Bringing MDD PTSD and Eating Disorder Clients within a Normal Emotional Range with the Functional Emotional Fitness™ Paradigm
Introduction: Efficacy of empirical data in behavioral health or coaching occurs when constants are measured and changed and legitimacy of the data occurs when it is generated by the client. The constant in behavioral health or coaching is the clients’ emotional state. Measuring, tracking and improving this constant is what brings about the efficacy of an intervention.
The intent of Functional Emotional Fitness™ is to guide the client through the process of how emotion works and then through the process of how to interrupt, restructure and reprogram any emotional state which may be driving an aberrant behavior.
The result of Functional Emotional Fitness™ is an evidence-based process with a 21-year efficacy in regard to MDD, PTSD, suicide prevention, eating disorders, substance abuse, weight loss, relationships, ADHD, OCD, SQ, and IQ.
Objectives: Define a normal emotional range and bring the client within this range with the Functional Emotional Fitness™ paradigm and EHR based protocol.
Design: Five case studies and two group studies with exemplary results for PTSD, depression, anxiety, anger, sleep, suicidal ideation, eating behavior and relationship satisfaction using EHR based Functional Emotional Fitness™ paradigm.
Military PTSD Case Study 1: 27 year old former Marine with TBI/PTSD.
MDD Case Study 2: 40 year old female mental health professional with major depressive disorder.
Military PTSD Case Study 3: 33 year old male first responder with PTSD.
Eating Disorder Case Study 4: 38 year old female who previously suffered from anorexia and bulimia and now suffered from MDD and binge eating.
Teen Case Study 5: 15 year old female with depression and anger issues.
Military PTSD Group Study: 14 combat duty veterans diagnosed with PTSD.
Teen Depression Group Study: 8 females and 2 males average age 16.
Military PTSD Case Study 1: Two, two-hour sessions.
MDD Case study 2: One four hour session.
Military PTSD Case Study 3: Two-two hour sessions and two one hour sessions.
Eating Disorder Case Study 4: Two-two hour sessions and four one hour sessions.
Teen Depression Case Study 5: One four hour session.
Military PTSD Group Study: Two individual sessions per client, two-hours each.
Teen Depression Group Study: One four hour session.
Main Outcome Measures: 12 point “Emotional Checklist,” 5 point “Behavior Control Checklist” and 5 point “Relationship Satisfaction Scale.”
Military PTSD Case Study 1: depression 78%, anxiety 71%, anger 83%, sleep 66%, suicidal ideation 83%, Negative Self Talk 66%, eating behavior 85%, relationship satisfaction, 55%.

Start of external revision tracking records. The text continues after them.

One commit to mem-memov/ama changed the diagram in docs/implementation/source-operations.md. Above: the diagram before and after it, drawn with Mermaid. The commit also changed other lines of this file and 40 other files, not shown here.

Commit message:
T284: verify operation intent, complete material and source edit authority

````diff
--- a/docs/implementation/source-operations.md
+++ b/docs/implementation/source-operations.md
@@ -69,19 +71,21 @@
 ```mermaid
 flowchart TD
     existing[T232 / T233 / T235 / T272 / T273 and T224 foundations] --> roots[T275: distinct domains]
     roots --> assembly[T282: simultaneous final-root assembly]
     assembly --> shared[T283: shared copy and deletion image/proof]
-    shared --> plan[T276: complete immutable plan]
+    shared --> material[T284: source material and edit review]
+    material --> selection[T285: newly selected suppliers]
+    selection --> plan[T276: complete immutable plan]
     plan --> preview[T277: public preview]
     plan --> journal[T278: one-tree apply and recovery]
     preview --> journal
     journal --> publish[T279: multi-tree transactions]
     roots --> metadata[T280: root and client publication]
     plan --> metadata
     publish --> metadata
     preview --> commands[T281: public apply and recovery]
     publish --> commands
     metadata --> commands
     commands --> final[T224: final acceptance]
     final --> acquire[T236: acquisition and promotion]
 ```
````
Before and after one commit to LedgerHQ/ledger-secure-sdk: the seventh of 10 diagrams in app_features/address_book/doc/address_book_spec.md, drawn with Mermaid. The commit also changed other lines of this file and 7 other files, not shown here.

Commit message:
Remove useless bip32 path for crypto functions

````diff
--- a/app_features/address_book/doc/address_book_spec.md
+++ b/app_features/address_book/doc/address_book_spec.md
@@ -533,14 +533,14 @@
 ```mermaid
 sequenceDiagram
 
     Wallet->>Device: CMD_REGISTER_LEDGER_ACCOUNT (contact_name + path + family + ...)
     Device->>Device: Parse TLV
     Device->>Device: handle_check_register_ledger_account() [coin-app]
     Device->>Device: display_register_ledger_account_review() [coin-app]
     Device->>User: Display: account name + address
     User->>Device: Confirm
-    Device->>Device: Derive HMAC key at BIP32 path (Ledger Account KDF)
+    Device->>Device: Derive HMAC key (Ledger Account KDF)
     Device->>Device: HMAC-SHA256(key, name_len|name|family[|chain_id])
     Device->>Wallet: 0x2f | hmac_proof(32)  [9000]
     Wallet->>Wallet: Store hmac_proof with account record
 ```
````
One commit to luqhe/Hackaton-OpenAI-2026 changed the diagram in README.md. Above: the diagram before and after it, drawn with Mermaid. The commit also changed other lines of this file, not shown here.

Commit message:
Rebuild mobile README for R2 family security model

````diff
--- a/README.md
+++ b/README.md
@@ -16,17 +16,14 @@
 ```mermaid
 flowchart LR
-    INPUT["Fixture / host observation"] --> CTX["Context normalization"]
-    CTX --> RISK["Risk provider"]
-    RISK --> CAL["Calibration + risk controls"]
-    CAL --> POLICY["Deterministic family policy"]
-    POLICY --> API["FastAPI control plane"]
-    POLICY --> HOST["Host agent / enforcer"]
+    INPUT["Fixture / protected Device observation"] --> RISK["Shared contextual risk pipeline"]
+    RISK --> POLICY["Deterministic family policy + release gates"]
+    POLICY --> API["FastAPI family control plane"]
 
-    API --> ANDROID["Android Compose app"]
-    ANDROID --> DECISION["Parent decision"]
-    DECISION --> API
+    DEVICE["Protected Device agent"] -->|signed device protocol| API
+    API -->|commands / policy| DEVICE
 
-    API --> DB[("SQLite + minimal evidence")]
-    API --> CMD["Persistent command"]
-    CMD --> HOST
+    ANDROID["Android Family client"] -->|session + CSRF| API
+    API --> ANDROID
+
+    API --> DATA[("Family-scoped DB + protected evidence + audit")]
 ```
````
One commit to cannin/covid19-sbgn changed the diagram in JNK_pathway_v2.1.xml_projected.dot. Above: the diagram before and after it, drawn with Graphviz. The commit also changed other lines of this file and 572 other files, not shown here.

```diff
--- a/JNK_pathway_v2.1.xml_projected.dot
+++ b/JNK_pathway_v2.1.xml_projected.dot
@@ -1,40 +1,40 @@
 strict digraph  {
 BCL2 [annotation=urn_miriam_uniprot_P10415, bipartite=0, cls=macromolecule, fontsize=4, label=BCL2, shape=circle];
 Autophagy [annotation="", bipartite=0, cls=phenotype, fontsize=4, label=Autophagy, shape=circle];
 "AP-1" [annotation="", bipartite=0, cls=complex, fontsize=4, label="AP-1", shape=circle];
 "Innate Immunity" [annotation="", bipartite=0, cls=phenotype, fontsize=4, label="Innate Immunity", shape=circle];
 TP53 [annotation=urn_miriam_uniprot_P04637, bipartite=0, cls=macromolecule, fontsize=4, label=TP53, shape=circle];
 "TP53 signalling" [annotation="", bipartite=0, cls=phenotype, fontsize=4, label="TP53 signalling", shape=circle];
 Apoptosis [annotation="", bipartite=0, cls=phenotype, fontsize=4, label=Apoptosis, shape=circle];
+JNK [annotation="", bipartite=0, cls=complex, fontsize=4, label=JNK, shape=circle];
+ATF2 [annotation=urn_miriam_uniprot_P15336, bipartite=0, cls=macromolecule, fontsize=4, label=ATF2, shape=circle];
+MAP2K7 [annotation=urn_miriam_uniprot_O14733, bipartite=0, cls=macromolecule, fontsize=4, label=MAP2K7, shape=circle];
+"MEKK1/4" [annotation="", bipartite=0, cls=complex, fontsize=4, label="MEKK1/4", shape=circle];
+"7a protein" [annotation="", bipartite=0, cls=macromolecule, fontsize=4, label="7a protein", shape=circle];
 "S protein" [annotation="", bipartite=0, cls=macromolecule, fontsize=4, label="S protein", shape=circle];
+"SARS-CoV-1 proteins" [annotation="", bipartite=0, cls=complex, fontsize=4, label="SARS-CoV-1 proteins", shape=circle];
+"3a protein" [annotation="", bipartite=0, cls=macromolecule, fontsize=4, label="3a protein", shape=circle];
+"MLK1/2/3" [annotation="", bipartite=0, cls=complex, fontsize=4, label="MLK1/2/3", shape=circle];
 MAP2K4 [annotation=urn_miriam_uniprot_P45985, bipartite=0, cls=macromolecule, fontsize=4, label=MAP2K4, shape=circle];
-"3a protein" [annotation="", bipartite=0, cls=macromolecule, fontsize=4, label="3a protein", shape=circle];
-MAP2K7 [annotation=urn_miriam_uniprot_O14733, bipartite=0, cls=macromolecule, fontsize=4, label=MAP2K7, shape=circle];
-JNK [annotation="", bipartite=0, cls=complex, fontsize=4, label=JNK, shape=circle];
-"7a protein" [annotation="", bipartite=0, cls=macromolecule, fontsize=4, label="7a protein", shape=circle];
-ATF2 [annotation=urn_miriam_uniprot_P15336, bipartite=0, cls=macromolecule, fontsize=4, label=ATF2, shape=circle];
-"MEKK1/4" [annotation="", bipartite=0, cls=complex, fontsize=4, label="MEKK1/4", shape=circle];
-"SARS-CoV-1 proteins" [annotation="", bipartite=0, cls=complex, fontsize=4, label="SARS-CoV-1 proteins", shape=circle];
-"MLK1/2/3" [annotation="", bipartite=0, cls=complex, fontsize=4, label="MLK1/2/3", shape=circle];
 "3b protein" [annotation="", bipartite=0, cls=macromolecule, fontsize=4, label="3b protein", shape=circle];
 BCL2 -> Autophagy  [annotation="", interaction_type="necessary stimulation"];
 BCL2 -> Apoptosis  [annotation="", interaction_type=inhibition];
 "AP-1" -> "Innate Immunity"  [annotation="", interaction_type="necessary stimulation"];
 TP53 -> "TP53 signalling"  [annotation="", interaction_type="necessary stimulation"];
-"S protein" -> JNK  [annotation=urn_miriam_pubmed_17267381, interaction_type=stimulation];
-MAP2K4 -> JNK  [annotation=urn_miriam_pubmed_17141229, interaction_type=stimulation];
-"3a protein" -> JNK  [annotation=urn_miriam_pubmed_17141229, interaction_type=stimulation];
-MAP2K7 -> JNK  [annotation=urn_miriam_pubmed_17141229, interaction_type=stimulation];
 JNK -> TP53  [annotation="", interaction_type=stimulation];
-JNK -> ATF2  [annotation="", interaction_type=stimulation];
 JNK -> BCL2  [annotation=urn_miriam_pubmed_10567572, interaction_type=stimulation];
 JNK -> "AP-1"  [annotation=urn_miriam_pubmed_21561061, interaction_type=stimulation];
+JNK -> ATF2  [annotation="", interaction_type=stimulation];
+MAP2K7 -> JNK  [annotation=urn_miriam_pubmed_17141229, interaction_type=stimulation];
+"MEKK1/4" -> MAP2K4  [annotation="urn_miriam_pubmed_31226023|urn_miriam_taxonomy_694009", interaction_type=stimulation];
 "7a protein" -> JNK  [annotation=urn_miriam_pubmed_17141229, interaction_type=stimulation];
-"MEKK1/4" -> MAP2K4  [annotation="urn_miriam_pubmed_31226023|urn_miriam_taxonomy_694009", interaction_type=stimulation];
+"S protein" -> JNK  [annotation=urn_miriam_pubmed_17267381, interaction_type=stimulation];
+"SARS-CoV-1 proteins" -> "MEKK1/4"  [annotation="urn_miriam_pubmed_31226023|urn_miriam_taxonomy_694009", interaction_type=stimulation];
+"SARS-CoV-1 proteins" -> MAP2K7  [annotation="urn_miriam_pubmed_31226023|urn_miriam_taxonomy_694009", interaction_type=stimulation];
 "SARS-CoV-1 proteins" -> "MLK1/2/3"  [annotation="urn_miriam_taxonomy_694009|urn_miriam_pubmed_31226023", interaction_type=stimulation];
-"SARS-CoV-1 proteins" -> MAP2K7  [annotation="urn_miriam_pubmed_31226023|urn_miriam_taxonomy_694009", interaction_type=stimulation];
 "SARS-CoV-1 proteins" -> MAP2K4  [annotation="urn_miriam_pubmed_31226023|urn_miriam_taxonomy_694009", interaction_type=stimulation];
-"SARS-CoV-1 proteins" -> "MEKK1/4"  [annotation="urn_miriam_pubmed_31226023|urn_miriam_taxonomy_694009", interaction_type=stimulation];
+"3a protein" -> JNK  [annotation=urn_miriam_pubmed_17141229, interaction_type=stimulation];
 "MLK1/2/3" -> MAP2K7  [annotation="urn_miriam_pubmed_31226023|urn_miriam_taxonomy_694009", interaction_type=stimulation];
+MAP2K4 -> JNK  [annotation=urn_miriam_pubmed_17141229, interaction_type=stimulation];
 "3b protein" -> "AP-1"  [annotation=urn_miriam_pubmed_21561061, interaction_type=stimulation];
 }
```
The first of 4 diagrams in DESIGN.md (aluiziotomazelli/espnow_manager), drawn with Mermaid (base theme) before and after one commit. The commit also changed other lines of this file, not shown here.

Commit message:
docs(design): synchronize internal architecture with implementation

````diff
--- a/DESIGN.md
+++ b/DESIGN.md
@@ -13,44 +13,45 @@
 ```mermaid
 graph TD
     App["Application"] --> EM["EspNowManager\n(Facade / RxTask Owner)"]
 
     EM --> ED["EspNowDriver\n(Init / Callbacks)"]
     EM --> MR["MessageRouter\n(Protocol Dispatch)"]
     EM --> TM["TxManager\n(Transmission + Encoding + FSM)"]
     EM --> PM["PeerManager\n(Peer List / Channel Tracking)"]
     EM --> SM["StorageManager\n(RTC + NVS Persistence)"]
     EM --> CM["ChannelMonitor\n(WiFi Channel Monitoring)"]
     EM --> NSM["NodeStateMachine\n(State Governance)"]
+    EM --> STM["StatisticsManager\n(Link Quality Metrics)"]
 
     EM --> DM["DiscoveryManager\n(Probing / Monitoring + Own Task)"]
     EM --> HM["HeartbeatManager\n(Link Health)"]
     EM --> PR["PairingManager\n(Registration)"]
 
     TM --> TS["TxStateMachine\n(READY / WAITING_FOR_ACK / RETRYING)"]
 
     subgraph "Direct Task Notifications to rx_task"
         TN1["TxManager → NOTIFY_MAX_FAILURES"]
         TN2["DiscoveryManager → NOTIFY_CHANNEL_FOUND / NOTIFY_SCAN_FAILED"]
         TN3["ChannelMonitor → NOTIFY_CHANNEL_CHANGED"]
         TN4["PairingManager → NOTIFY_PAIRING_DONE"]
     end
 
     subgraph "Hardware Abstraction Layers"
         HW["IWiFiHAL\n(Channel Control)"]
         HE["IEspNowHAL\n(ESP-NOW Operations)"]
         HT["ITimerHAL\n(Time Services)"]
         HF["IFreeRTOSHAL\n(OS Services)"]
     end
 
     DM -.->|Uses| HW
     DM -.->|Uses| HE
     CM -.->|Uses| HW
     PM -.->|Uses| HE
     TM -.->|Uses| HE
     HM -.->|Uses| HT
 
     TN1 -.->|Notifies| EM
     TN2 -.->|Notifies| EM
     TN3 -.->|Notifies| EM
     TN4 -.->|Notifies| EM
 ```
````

MDD Case Study 2: depression 81%, anxiety 60%, anger 77%, sleep 80%, suicidal ideation 80% eating behavior 80%, relationship satisfaction, 21%.
Military PTSD Case Study 3: depression 82%, anxiety 80%, anger 80%, and sleep 90% eating behavior 0%, relationship satisfaction, 44%.
Eating Disorder Case Study 4: depression 81%, anxiety 80%, anger 90%, sleep 50%, suicidal ideation 90%, eating behavior 80%, relationship satisfaction, 47%.
Teen Depression Case Study 5: depression 33%, anxiety 4%, anger 83%, sleep 60%, suicidal ideation 50%, eating behavior 10%, relationship satisfaction, 21%.
Military PTSD Group Study: depression 45%, anxiety 42%, anger 50%, sleep 37%, suicidal ideation 61%, eating behavior 36%, relationship satisfaction, 22%.
Teen Depression Group Study: Depression: 29% Hopelessness: 33% Anger: 50% Relationship Satisfaction: 5% Sleep: 33% Eating Behavior: 60% Anxiety: 42% Negative Self Talk: 40%
Conclusions: Interrupting and restructuring a subconscious process before it manifests into an aberrant emotional state eliminates the need for background history, diagnosis or analysis of external variables and events. The same process which enables the subconscious to continually repeat a traumatic experience or reproduce a disruptive emotional state is used as a tool by the client to assert control over an emotional state and behavior.